“[W]here a plaintiff claims she was harmed because of a defendant’s actions in negligently permitting a driver to use the defendant’s vehicle, the plaintiff must prove all of the following:
1. That [the driver] was negligent in operating the vehicle;
2. That [the defendant] was an owner of the vehicle operated by [name of driver];
3. That [the defendant] knew, or should have known, that [the driver] was incompetent or unfit to drive the vehicle;
4. That [the defendant] permitted [the driver] to use the vehicle; and
5. That [the driver]'s incompetence or unfitness to drive was a substantial factor in causing harm to [the plaintiff].”
Jeld-Wen, Inc. v. Superior Court, 131 Cal. App. 4th 853, 863-64 (2005) (quoting from Judicial Council of California Civil Jury Instructions 1-700 CACI 724).
“"The doctrine of 'negligent entrustment' is clearly distinguishable from the theory of 'vicarious liability.' Negligent entrustment is a common law liability doctrine. [Citation.] Conversely, the obligation of a lending owner of an automobile is one of statutory liability. [Citation.] An owner of an automobile may be independently negligent in entrusting it to an incompetent driver. [Citation.] California is one of several states which recognizes the liability of an automobile owner who has entrusted a car to an incompetent, reckless, or inexperienced driver, . . ." Hartford Acci. & Indem. Co. v. Abdullah, 94 Cal. App. 3d 81, 90-91 (1979).
“Liability for negligent entrustment is determined by applying general principles of negligence, and ordinarily it is for the jury to determine whether the owner has exercised the required degree of care.” Truong v. Nguyen, 156 Cal. App. 4th 865, 875 (2007).
“A person injured by someone driving a car in the course of employment may sue not only the driver but that driver's employer. The employer can be sued on two legal theories based on tort principles: respondeat superior and negligent entrustment. Respondeat superior, a form of vicarious liability, makes an employer liable, irrespective of fault, for negligent driving by its employee in the scope of employment. The theory of negligent entrustment makes an employer liable for its own negligence in choosing an employee to drive a vehicle.”
Diaz v. Carcamo, 51 Cal. 4th 1148, 1151-52 (2011).
CALIFORNIA STATE COURTS
Supreme Court of California: None.

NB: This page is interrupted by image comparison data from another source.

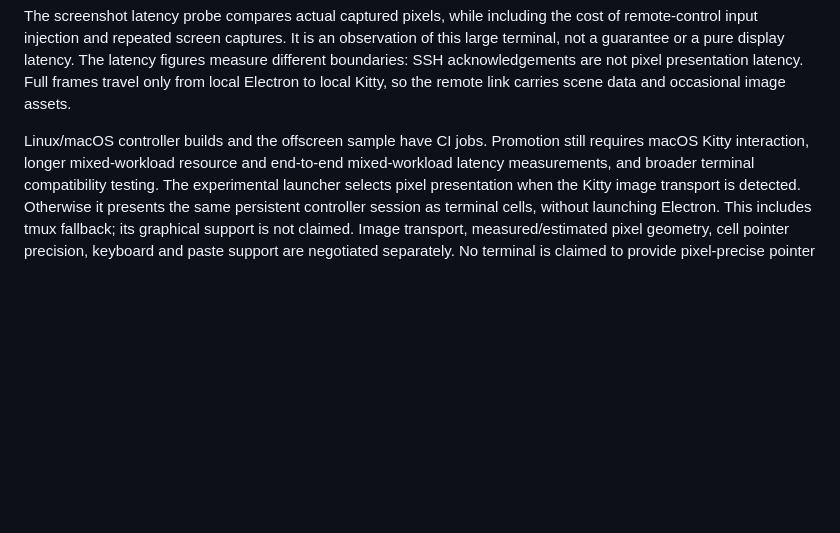
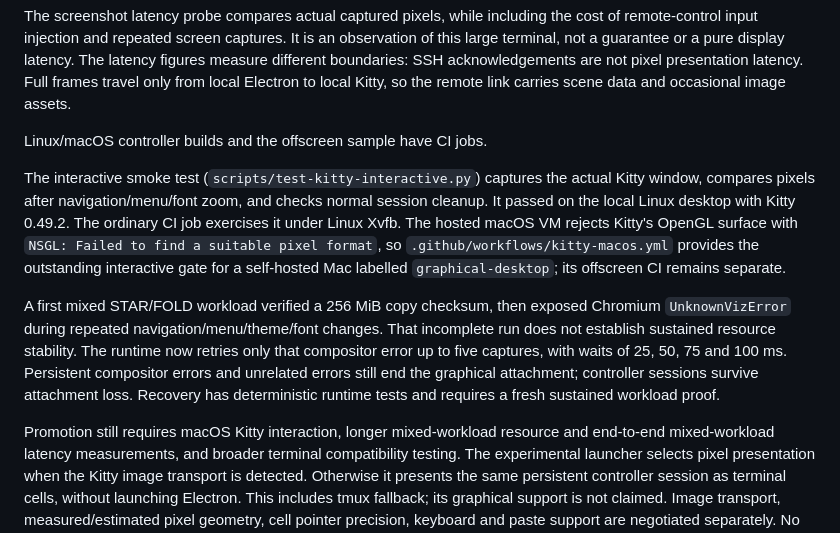
Before and after one commit to bstar/starkit, a Markdown page: docs/terminal-graphics.md, the part around the change. Drawn GitHub-style; blank space fills up the shorter version.

Commit message:
Record interactive platform evidence and capture recovery gate

```diff
--- a/docs/terminal-graphics.md
+++ b/docs/terminal-graphics.md
@@ -272,7 +272,25 @@ The latency figures measure different boundaries: SSH acknowledgements are not
 pixel presentation latency. Full frames travel only from local Electron to local
 Kitty, so the remote link carries scene data and occasional image assets.
 
-Linux/macOS controller builds and the offscreen sample have CI jobs. Promotion
+Linux/macOS controller builds and the offscreen sample have CI jobs.
+
+The interactive smoke test (`scripts/test-kitty-interactive.py`) captures the
+actual Kitty window, compares pixels after navigation/menu/font zoom, and checks
+normal session cleanup. It passed on the local Linux desktop with Kitty 0.49.2.
+The ordinary CI job exercises it under Linux Xvfb. The hosted macOS VM rejects
+Kitty's OpenGL surface with `NSGL: Failed to find a suitable pixel format`, so
+`.github/workflows/kitty-macos.yml` provides the outstanding interactive gate for
+a self-hosted Mac labelled `graphical-desktop`; its offscreen CI remains separate.
+
+A first mixed STAR/FOLD workload verified a 256 MiB copy checksum, then exposed
+Chromium `UnknownVizError` during repeated navigation/menu/theme/font changes.
+That incomplete run does not establish sustained resource stability. The runtime
+now retries only that compositor error up to five captures, with waits of 25,
+50, 75 and 100 ms. Persistent compositor errors and unrelated errors still end
+the graphical attachment; controller sessions survive attachment loss. Recovery
+has deterministic runtime tests and requires a fresh sustained workload proof.
+
+Promotion
 still requires macOS Kitty interaction, longer mixed-workload resource and end-to-end
 mixed-workload latency measurements, and broader terminal compatibility testing. The
 experimental launcher selects pixel presentation when the Kitty image transport
```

California 1st District: Mettelka v. Superior Court, 173 Cal. App. 3d 1245, 1247-48 (1985).
California 2d District: Jacoves v. United Merchandising Corp., 9 Cal. App. 4th 88, 115 (1992).
California 3d District: Osborn v. Hertz Corp., 205 Cal. App. 3d 703,
California 4th District: Jeld-Wen, Inc. v. Superior Court, 131 Cal. App. 4th 853, 863-64 (2005).
California 5th District: Blake v. Moore, 162 Cal. App. 3d 700, 706 (1984).
California 6th District: White v. Inbound Aviation, 69 Cal. App. 4th 910, 920 (1999).
CALIFORNIA FEDERAL COURTS
United States Court of Appeal for the 9th Circuit: National Union Fire Ins. Co. v. Showa Shipping Co., No. 97-16374, 16375, 1999 U.S. App. LEXIS 516, at *3 (9th Cir. Jan. 13, 1999).
Central District: None.
Eastern District: Scott v. New Star Transp., Inc., No. CIV. S-10-2812 LKK/KJN, 2012 U.S. Dist. LEXIS 134990, at *18-19 (E.D. Cal. Sept. 20, 2012).
Northern District: Snyder v. Enter. Rent-A-Car Co., 392 F. Supp. 2d 1116, 1121 (N.D. Cal. 2005).
Southern District: None.